▸ Extracted material:
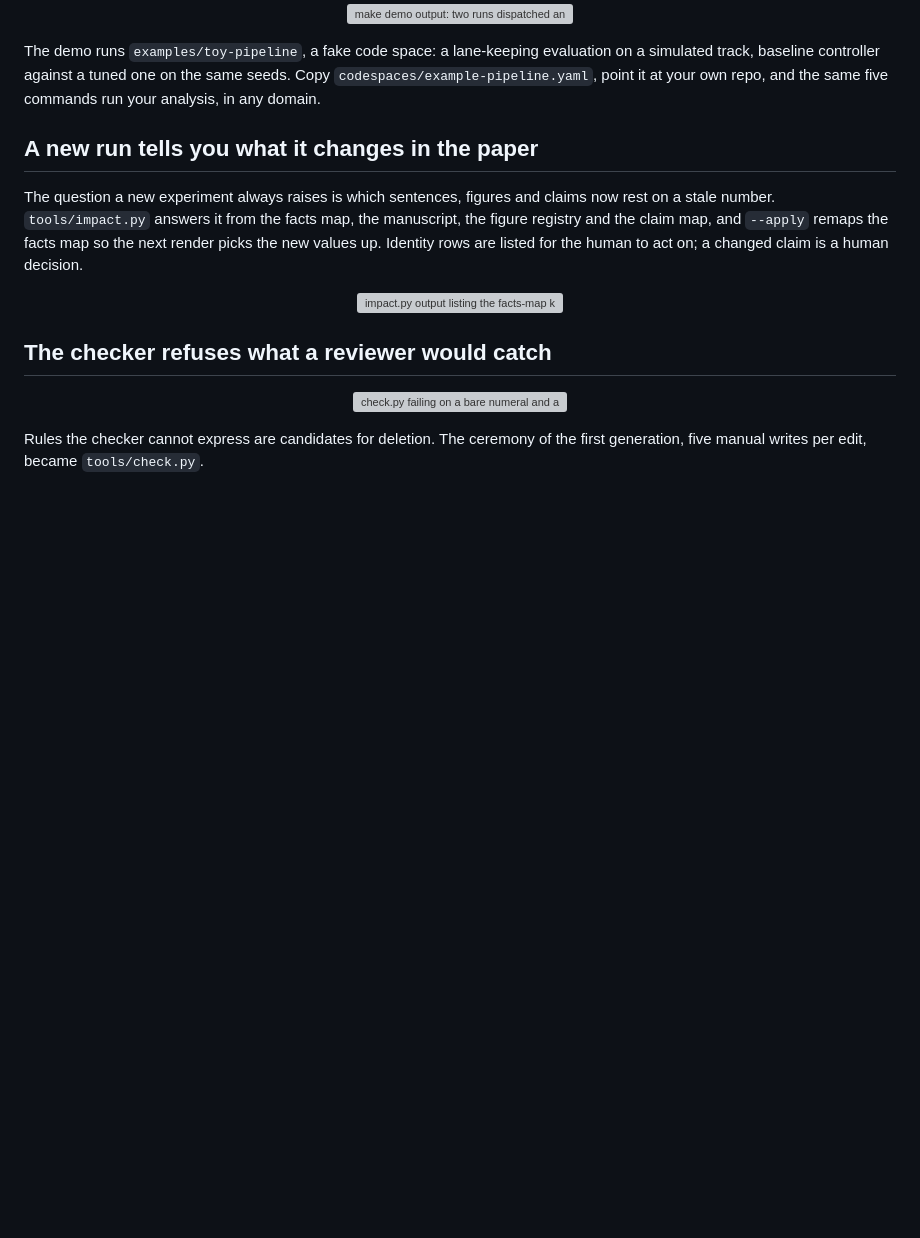
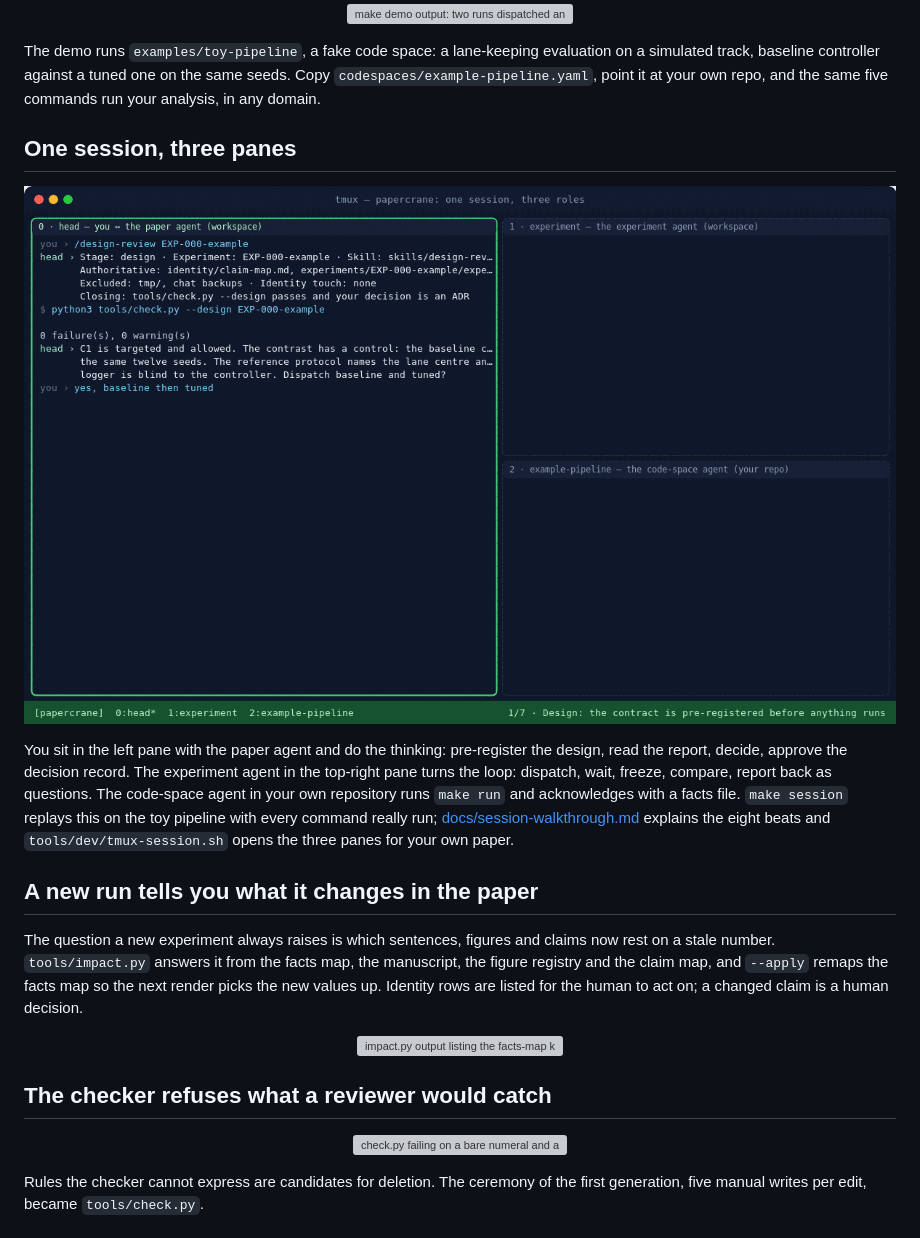
Before and after one commit to chuck00lin/papercrane, a Markdown page: README.md, the part around the change. GitHub-like rendering; pictures changed too: docs/assets/session.gif (added); blank space fills up the shorter version; grey boxes are pictures that could not be loaded.

```diff
--- a/README.md
+++ b/README.md
@@ -72,6 +72,18 @@ The demo runs `examples/toy-pipeline`, a fake code space: a lane-keeping evaluat
 simulated track, baseline controller against a tuned one on the same seeds. Copy
 `codespaces/example-pipeline.yaml`, point it at your own repo, and the same five commands
 run your analysis, in any domain.
+
+## One session, three panes
+
+<p align="center"><img src="docs/assets/session.gif" width="900" alt="A simulated tmux session: you and the paper agent in the left pane, the experiment agent top right, the code-space agent bottom right, running one loop from design review to a rendered PDF"></p>
+
+You sit in the left pane with the paper agent and do the thinking: pre-register the design,
+read the report, decide, approve the decision record. The experiment agent in the top-right
+pane turns the loop: dispatch, wait, freeze, compare, report back as questions. The
+code-space agent in your own repository runs `make run` and acknowledges with a facts file.
+`make session` replays this on the toy pipeline with every command really run;
+[docs/session-walkthrough.md](docs/session-walkthrough.md) explains the eight beats and
+`tools/dev/tmux-session.sh` opens the three panes for your own paper.
 
 ## A new run tells you what it changes in the paper
 
```
Also changed, not shown: README.zh-TW.md (+10 -0 lines), docs/session-walkthrough.md (added, +54 -0 lines), 12 other files.
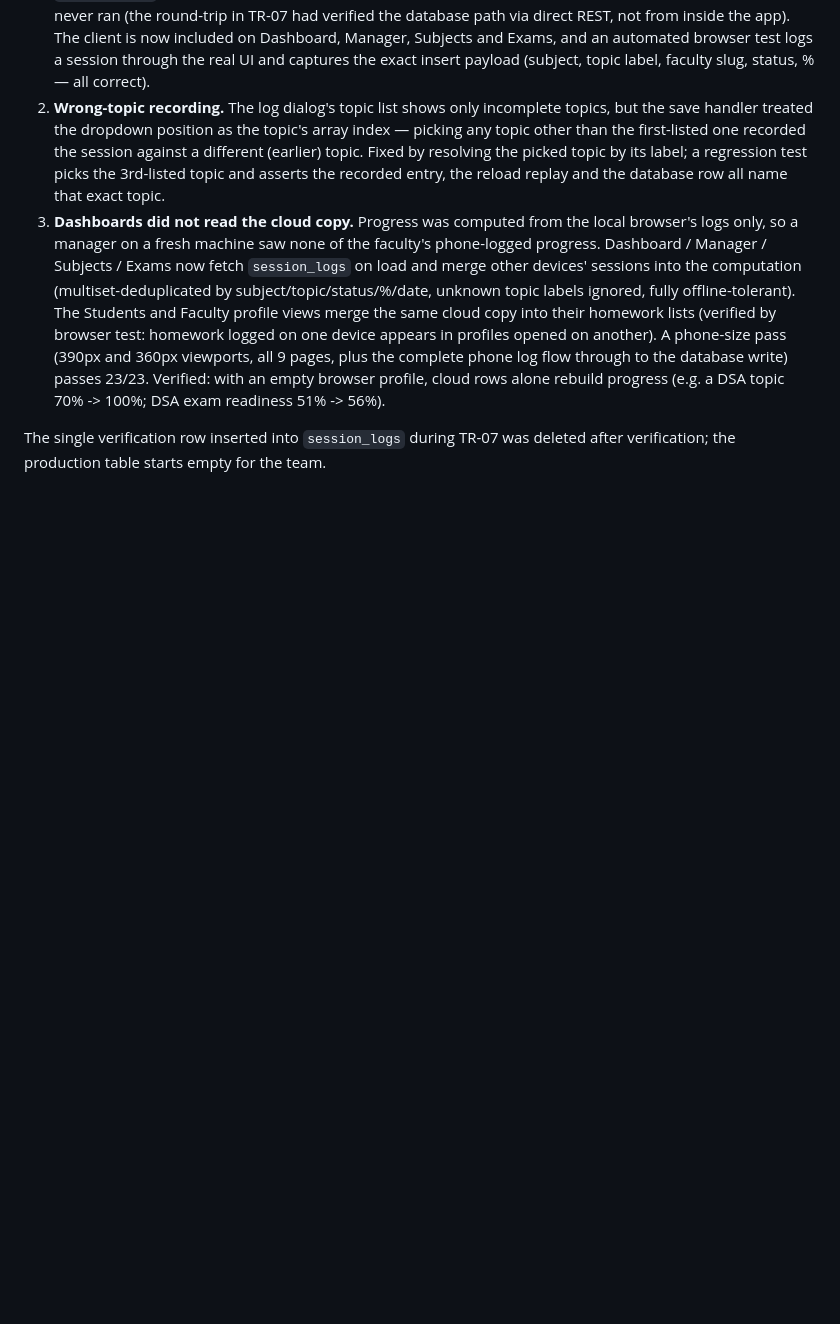
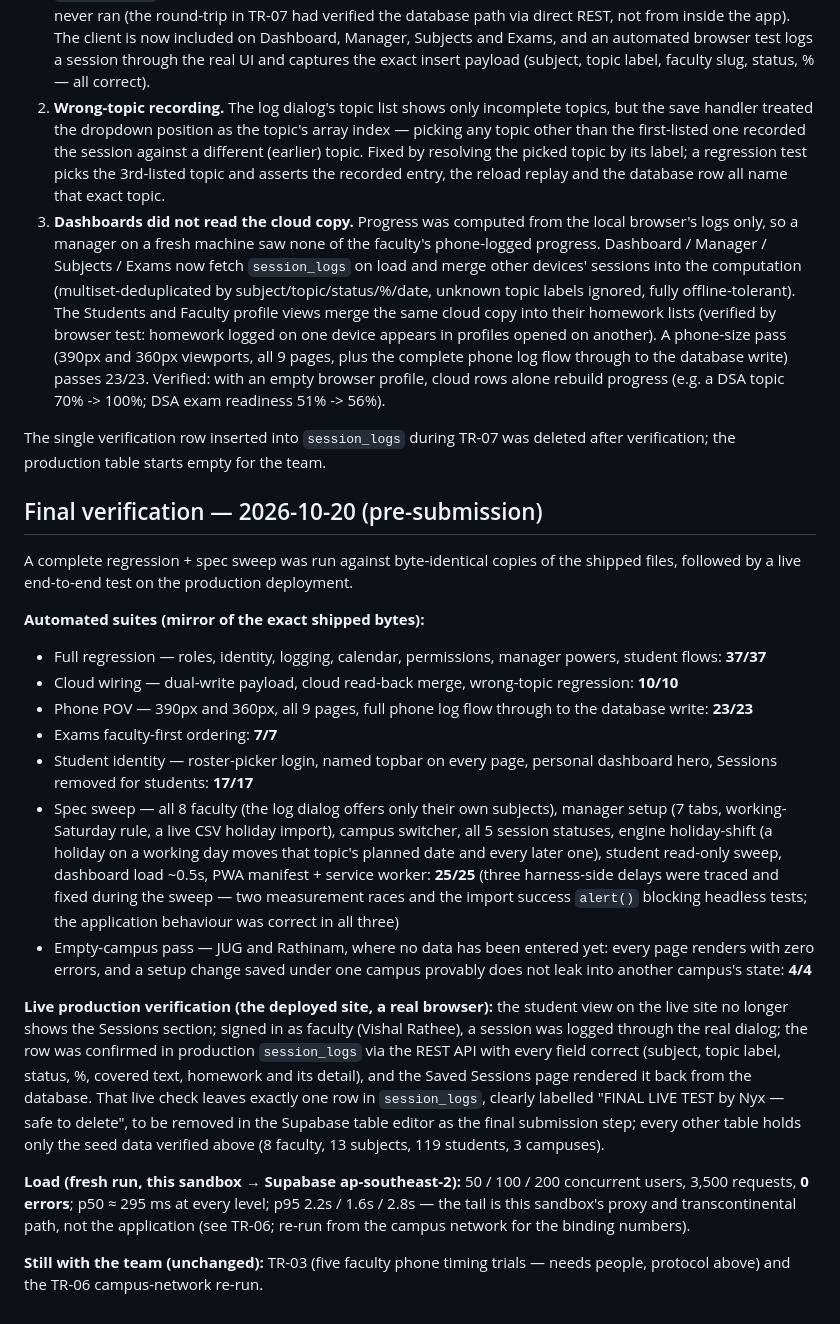
Before and after one commit to shivvpokhariya-lgtm/mirai-progression-tracker, a Markdown page: TEST-REPORT.md, the part around the change. Rendered like a GitHub page; blank space fills up the shorter version.

Commit message:
Final verification addendum: full regression + spec sweep + empty-campus pass + live production round-trip (2026-10-20)

```diff
--- a/TEST-REPORT.md
+++ b/TEST-REPORT.md
@@ -210,3 +210,52 @@ cloud-wiring probe 10/10, both in a real Chromium):
 
 The single verification row inserted into `session_logs` during TR-07 was
 deleted after verification; the production table starts empty for the team.
+
+## Final verification — 2026-10-20 (pre-submission)
+
+A complete regression + spec sweep was run against byte-identical copies of
+the shipped files, followed by a live end-to-end test on the production
+deployment.
+
+**Automated suites (mirror of the exact shipped bytes):**
+
+- Full regression — roles, identity, logging, calendar, permissions, manager
+  powers, student flows: **37/37**
+- Cloud wiring — dual-write payload, cloud read-back merge, wrong-topic
+  regression: **10/10**
+- Phone POV — 390px and 360px, all 9 pages, full phone log flow through to
+  the database write: **23/23**
+- Exams faculty-first ordering: **7/7**
+- Student identity — roster-picker login, named topbar on every page,
+  personal dashboard hero, Sessions removed for students: **17/17**
+- Spec sweep — all 8 faculty (the log dialog offers only their own subjects),
+  manager setup (7 tabs, working-Saturday rule, a live CSV holiday import),
+  campus switcher, all 5 session statuses, engine holiday-shift (a holiday on
+  a working day moves that topic's planned date and every later one), student
+  read-only sweep, dashboard load ~0.5s, PWA manifest + service worker:
+  **25/25** (three harness-side delays were traced and fixed during the sweep
+  — two measurement races and the import success `alert()` blocking headless
+  tests; the application behaviour was correct in all three)
+- Empty-campus pass — JUG and Rathinam, where no data has been entered yet:
+  every page renders with zero errors, and a setup change saved under one
+  campus provably does not leak into another campus's state: **4/4**
+
+**Live production verification (the deployed site, a real browser):** the
+student view on the live site no longer shows the Sessions section; signed in
+as faculty (Vishal Rathee), a session was logged through the real dialog; the
+row was confirmed in production `session_logs` via the REST API with every
+field correct (subject, topic label, status, %, covered text, homework and
+its detail), and the Saved Sessions page rendered it back from the database.
+That live check leaves exactly one row in `session_logs`, clearly labelled
+"FINAL LIVE TEST by Nyx — safe to delete", to be removed in the Supabase
+table editor as the final submission step; every other table holds only the
+seed data verified above (8 faculty, 13 subjects, 119 students, 3 campuses).
+
+**Load (fresh run, this sandbox → Supabase ap-southeast-2):** 50 / 100 / 200
+concurrent users, 3,500 requests, **0 errors**; p50 ≈ 295 ms at every level;
+p95 2.2s / 1.6s / 2.8s — the tail is this sandbox's proxy and transcontinental
+path, not the application (see TR-06; re-run from the campus network for the
+binding numbers).
+
+**Still with the team (unchanged):** TR-03 (five faculty phone timing
+trials — needs people, protocol above) and the TR-06 campus-network re-run.
```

▸ Work instructions: Copy each line above exactly. Images do not belong in the copy.

▸ Answer below:
Before and after one commit to chuck00lin/papercrane, a Markdown page: README.md, the part around the change. GitHub-like rendering; pictures changed too: docs/assets/session.gif (added); blank space fills up the shorter version; grey boxes are pictures that could not be loaded.

```diff
--- a/README.md
+++ b/README.md
@@ -72,6 +72,18 @@ The demo runs `examples/toy-pipeline`, a fake code space: a lane-keeping evaluat
 simulated track, baseline controller against a tuned one on the same seeds. Copy
 `codespaces/example-pipeline.yaml`, point it at your own repo, and the same five commands
 run your analysis, in any domain.
+
+## One session, three panes
+
+<p align="center"><img src="docs/assets/session.gif" width="900" alt="A simulated tmux session: you and the paper agent in the left pane, the experiment agent top right, the code-space agent bottom right, running one loop from design review to a rendered PDF"></p>
+
+You sit in the left pane with the paper agent and do the thinking: pre-register the design,
+read the report, decide, approve the decision record. The experiment agent in the top-right
+pane turns the loop: dispatch, wait, freeze, compare, report back as questions. The
+code-space agent in your own repository runs `make run` and acknowledges with a facts file.
+`make session` replays this on the toy pipeline with every command really run;
+[docs/session-walkthrough.md](docs/session-walkthrough.md) explains the eight beats and
+`tools/dev/tmux-session.sh` opens the three panes for your own paper.
 
 ## A new run tells you what it changes in the paper
 
```
Also changed, not shown: README.zh-TW.md (+10 -0 lines), docs/session-walkthrough.md (added, +54 -0 lines), 12 other files.
Before and after one commit to shivvpokhariya-lgtm/mirai-progression-tracker, a Markdown page: TEST-REPORT.md, the part around the change. Rendered like a GitHub page; blank space fills up the shorter version.

Commit message:
Final verification addendum: full regression + spec sweep + empty-campus pass + live production round-trip (2026-10-20)

```diff
--- a/TEST-REPORT.md
+++ b/TEST-REPORT.md
@@ -210,3 +210,52 @@ cloud-wiring probe 10/10, both in a real Chromium):
 
 The single verification row inserted into `session_logs` during TR-07 was
 deleted after verification; the production table starts empty for the team.
+
+## Final verification — 2026-10-20 (pre-submission)
+
+A complete regression + spec sweep was run against byte-identical copies of
+the shipped files, followed by a live end-to-end test on the production
+deployment.
+
+**Automated suites (mirror of the exact shipped bytes):**
+
+- Full regression — roles, identity, logging, calendar, permissions, manager
+  powers, student flows: **37/37**
+- Cloud wiring — dual-write payload, cloud read-back merge, wrong-topic
+  regression: **10/10**
+- Phone POV — 390px and 360px, all 9 pages, full phone log flow through to
+  the database write: **23/23**
+- Exams faculty-first ordering: **7/7**
+- Student identity — roster-picker login, named topbar on every page,
+  personal dashboard hero, Sessions removed for students: **17/17**
+- Spec sweep — all 8 faculty (the log dialog offers only their own subjects),
+  manager setup (7 tabs, working-Saturday rule, a live CSV holiday import),
+  campus switcher, all 5 session statuses, engine holiday-shift (a holiday on
+  a working day moves that topic's planned date and every later one), student
+  read-only sweep, dashboard load ~0.5s, PWA manifest + service worker:
+  **25/25** (three harness-side delays were traced and fixed during the sweep
+  — two measurement races and the import success `alert()` blocking headless
+  tests; the application behaviour was correct in all three)
+- Empty-campus pass — JUG and Rathinam, where no data has been entered yet:
+  every page renders with zero errors, and a setup change saved under one
+  campus provably does not leak into another campus's state: **4/4**
+
+**Live production verification (the deployed site, a real browser):** the
+student view on the live site no longer shows the Sessions section; signed in
+as faculty (Vishal Rathee), a session was logged through the real dialog; the
+row was confirmed in production `session_logs` via the REST API with every
+field correct (subject, topic label, status, %, covered text, homework and
+its detail), and the Saved Sessions page rendered it back from the database.
+That live check leaves exactly one row in `session_logs`, clearly labelled
+"FINAL LIVE TEST by Nyx — safe to delete", to be removed in the Supabase
+table editor as the final submission step; every other table holds only the
+seed data verified above (8 faculty, 13 subjects, 119 students, 3 campuses).
+
+**Load (fresh run, this sandbox → Supabase ap-southeast-2):** 50 / 100 / 200
+concurrent users, 3,500 requests, **0 errors**; p50 ≈ 295 ms at every level;
+p95 2.2s / 1.6s / 2.8s — the tail is this sandbox's proxy and transcontinental
+path, not the application (see TR-06; re-run from the campus network for the
+binding numbers).
+
+**Still with the team (unchanged):** TR-03 (five faculty phone timing
+trials — needs people, protocol above) and the TR-06 campus-network re-run.
```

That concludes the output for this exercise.